It would be interesting if someone tried to make some math where you could divide by zero in a way similar to how we have i (and complex numbers) for when you end up with the square root of a negative number, but that’s a big digression and may not get anyone anywhere but confused.

The first part was kinda technical (and it’s been years since I studied it so maybe rusty too), but it kind of highlights why and when 0 and 1 are special numbers (it depends on the operation you are using). And that they are connected to the idea of inverses (which is how you “get” to the identity with the operation). What they do is kind of make the set of numbers cycle through and connect to each other (be a closed set under the operation).

Perhaps an example: Adding three to a number is pretty easy to do and we can also take three away (this is the inverse, we are adding (-3)). So what are we doing if we both added three and took three away? Without zero to connect these things we have a big problem.

Those sound like pretty good questions. I hope you find some people to discuss them with!

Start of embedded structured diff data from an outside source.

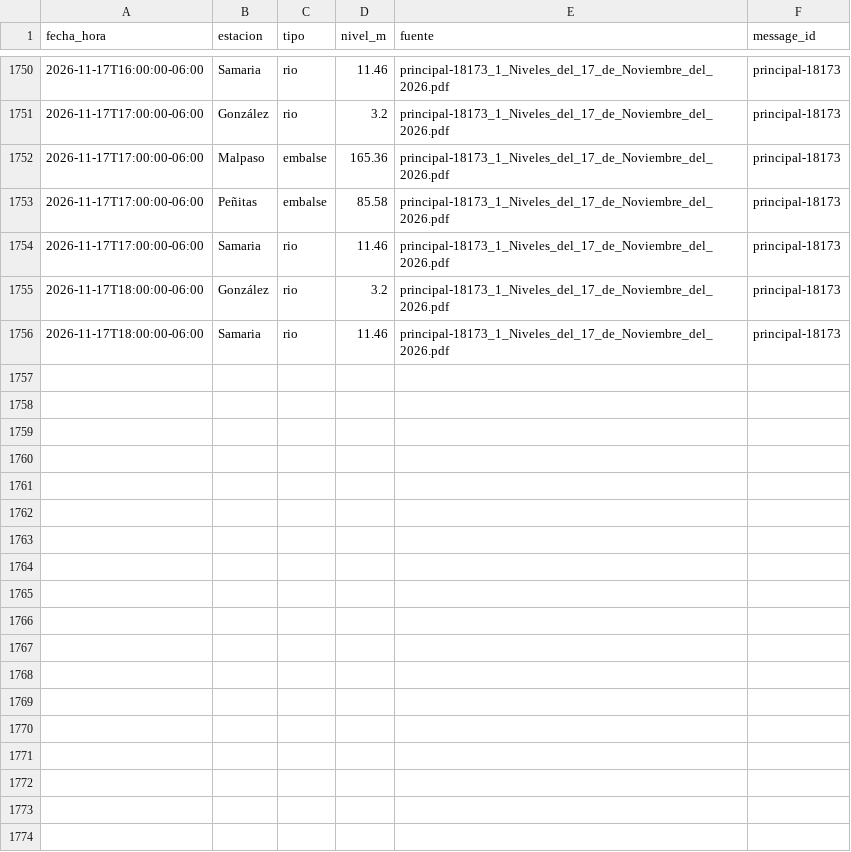
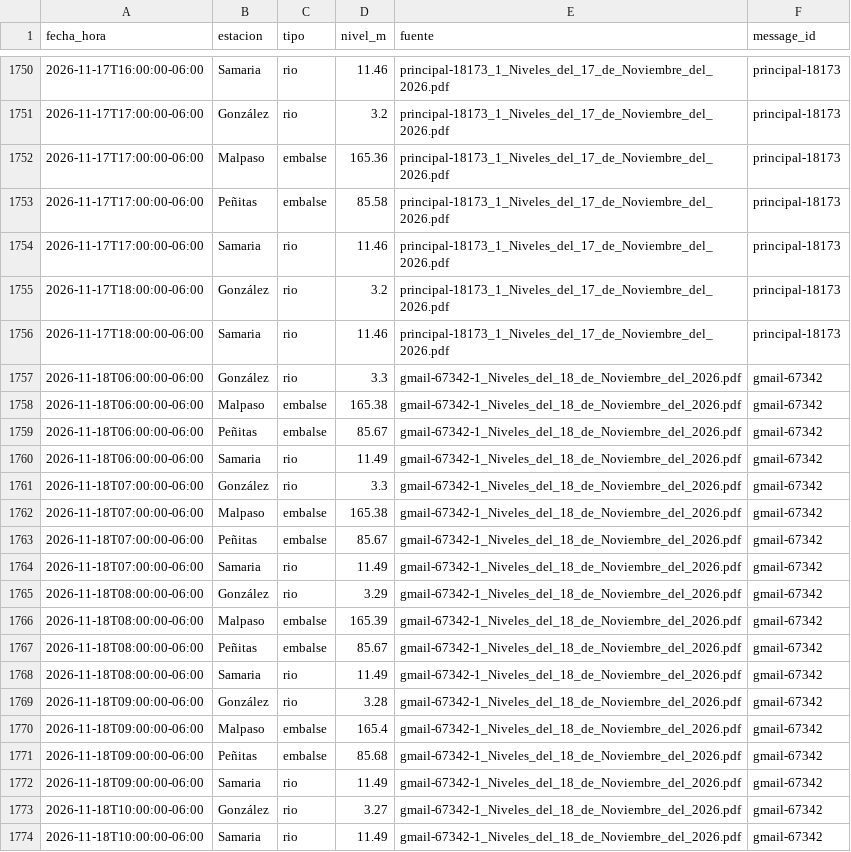
Before and after one commit to SISTEMAPCTAB/Agente-Hidrometeorologico-Cloud, a CSV file: data/niveles/Horario_Bifurcacion/niveles_horarios_bifurcacion.csv, drawn as a sheet; only a part is shown, gaps mark what is left out.

```diff
--- a/data/niveles/Horario_Bifurcacion/niveles_horarios_bifurcacion.csv
+++ b/data/niveles/Horario_Bifurcacion/niveles_horarios_bifurcacion.csv
@@ -1756 +1756,19 @@ fecha_hora,estacion,tipo,nivel_m,fuente,message_id
 "2026-11-17T18:00:00-06:00","Samaria","rio","11.46","principal-18173_1_Niveles_del_17_de_Noviembre_del_2026.pdf","principal-18173"
+"2026-11-18T06:00:00-06:00","González","rio","3.3","gmail-67342-1_Niveles_del_18_de_Noviembre_del_2026.pdf","gmail-67342"
+"2026-11-18T06:00:00-06:00","Malpaso","embalse","165.38","gmail-67342-1_Niveles_del_18_de_Noviembre_del_2026.pdf","gmail-67342"
+"2026-11-18T06:00:00-06:00","Peñitas","embalse","85.67","gmail-67342-1_Niveles_del_18_de_Noviembre_del_2026.pdf","gmail-67342"
+"2026-11-18T06:00:00-06:00","Samaria","rio","11.49","gmail-67342-1_Niveles_del_18_de_Noviembre_del_2026.pdf","gmail-67342"
+"2026-11-18T07:00:00-06:00","González","rio","3.3","gmail-67342-1_Niveles_del_18_de_Noviembre_del_2026.pdf","gmail-67342"
+"2026-11-18T07:00:00-06:00","Malpaso","embalse","165.38","gmail-67342-1_Niveles_del_18_de_Noviembre_del_2026.pdf","gmail-67342"
+"2026-11-18T07:00:00-06:00","Peñitas","embalse","85.67","gmail-67342-1_Niveles_del_18_de_Noviembre_del_2026.pdf","gmail-67342"
+"2026-11-18T07:00:00-06:00","Samaria","rio","11.49","gmail-67342-1_Niveles_del_18_de_Noviembre_del_2026.pdf","gmail-67342"
+"2026-11-18T08:00:00-06:00","González","rio","3.29","gmail-67342-1_Niveles_del_18_de_Noviembre_del_2026.pdf","gmail-67342"
+"2026-11-18T08:00:00-06:00","Malpaso","embalse","165.39","gmail-67342-1_Niveles_del_18_de_Noviembre_del_2026.pdf","gmail-67342"
+"2026-11-18T08:00:00-06:00","Peñitas","embalse","85.67","gmail-67342-1_Niveles_del_18_de_Noviembre_del_2026.pdf","gmail-67342"
+"2026-11-18T08:00:00-06:00","Samaria","rio","11.49","gmail-67342-1_Niveles_del_18_de_Noviembre_del_2026.pdf","gmail-67342"
+"2026-11-18T09:00:00-06:00","González","rio","3.28","gmail-67342-1_Niveles_del_18_de_Noviembre_del_2026.pdf","gmail-67342"
+"2026-11-18T09:00:00-06:00","Malpaso","embalse","165.4","gmail-67342-1_Niveles_del_18_de_Noviembre_del_2026.pdf","gmail-67342"
+"2026-11-18T09:00:00-06:00","Peñitas","embalse","85.68","gmail-67342-1_Niveles_del_18_de_Noviembre_del_2026.pdf","gmail-67342"
+"2026-11-18T09:00:00-06:00","Samaria","rio","11.49","gmail-67342-1_Niveles_del_18_de_Noviembre_del_2026.pdf","gmail-67342"
+"2026-11-18T10:00:00-06:00","González","rio","3.27","gmail-67342-1_Niveles_del_18_de_Noviembre_del_2026.pdf","gmail-67342"
+"2026-11-18T10:00:00-06:00","Samaria","rio","11.49","gmail-67342-1_Niveles_del_18_de_Noviembre_del_2026.pdf","gmail-67342"
```
Also changed, not shown: data/niveles/Lluvia_CONAGUA/ultimo_corte.csv, data/niveles/Ultimo_Corte/ultimo_resumen.csv, 44 other files.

Those are great questions to start out with. Have fun at EdCamp you will have a blast.